**RECORDED INFORMATION**.

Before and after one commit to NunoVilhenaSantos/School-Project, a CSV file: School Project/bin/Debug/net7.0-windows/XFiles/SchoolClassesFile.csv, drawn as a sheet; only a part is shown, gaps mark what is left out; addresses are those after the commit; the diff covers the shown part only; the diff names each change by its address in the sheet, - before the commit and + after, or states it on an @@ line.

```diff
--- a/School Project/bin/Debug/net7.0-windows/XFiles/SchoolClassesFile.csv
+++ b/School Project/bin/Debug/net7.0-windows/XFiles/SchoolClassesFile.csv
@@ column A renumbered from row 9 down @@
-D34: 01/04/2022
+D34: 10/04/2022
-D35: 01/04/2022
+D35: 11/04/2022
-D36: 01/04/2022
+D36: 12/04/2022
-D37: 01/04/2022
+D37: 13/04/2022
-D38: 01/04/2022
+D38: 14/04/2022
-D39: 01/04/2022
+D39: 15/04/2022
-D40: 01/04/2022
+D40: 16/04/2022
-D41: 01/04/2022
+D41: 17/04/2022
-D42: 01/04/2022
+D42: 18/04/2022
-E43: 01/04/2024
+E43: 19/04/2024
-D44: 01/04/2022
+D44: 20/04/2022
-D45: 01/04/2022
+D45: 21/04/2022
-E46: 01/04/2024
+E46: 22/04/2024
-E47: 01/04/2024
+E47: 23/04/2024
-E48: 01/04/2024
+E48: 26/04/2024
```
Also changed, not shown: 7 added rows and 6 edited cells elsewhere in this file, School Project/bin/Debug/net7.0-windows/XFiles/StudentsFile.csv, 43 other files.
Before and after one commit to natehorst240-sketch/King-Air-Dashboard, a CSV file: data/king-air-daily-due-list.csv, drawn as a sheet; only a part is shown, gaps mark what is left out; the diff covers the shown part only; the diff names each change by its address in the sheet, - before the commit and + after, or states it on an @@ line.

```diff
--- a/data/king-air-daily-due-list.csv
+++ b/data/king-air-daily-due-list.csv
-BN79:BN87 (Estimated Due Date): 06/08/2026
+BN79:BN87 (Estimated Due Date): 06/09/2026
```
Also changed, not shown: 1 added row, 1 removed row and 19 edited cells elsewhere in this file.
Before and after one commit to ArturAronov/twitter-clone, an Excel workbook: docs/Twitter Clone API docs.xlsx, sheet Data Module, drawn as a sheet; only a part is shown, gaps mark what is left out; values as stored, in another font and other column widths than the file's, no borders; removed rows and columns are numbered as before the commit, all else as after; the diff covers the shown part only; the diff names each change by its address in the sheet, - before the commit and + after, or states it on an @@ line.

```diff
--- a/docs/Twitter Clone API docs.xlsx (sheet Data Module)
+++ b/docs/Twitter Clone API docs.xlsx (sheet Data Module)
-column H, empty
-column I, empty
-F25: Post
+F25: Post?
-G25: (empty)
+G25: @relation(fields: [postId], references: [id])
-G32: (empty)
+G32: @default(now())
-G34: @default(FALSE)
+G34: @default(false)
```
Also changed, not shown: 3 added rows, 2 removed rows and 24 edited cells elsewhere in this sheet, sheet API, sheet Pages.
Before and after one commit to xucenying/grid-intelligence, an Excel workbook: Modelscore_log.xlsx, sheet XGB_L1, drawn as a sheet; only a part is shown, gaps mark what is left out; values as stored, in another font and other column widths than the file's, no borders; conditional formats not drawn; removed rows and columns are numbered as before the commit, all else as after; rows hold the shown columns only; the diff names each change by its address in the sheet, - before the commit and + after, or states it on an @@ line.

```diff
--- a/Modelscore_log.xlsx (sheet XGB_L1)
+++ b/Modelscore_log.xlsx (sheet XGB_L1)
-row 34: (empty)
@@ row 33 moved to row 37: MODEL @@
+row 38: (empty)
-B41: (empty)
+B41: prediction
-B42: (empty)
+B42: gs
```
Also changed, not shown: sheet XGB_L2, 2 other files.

**THE PROBLEM**. Using the entries above, state how many lines include the word "another", with no other words.

**RESPONSE TO THE TASK**. 2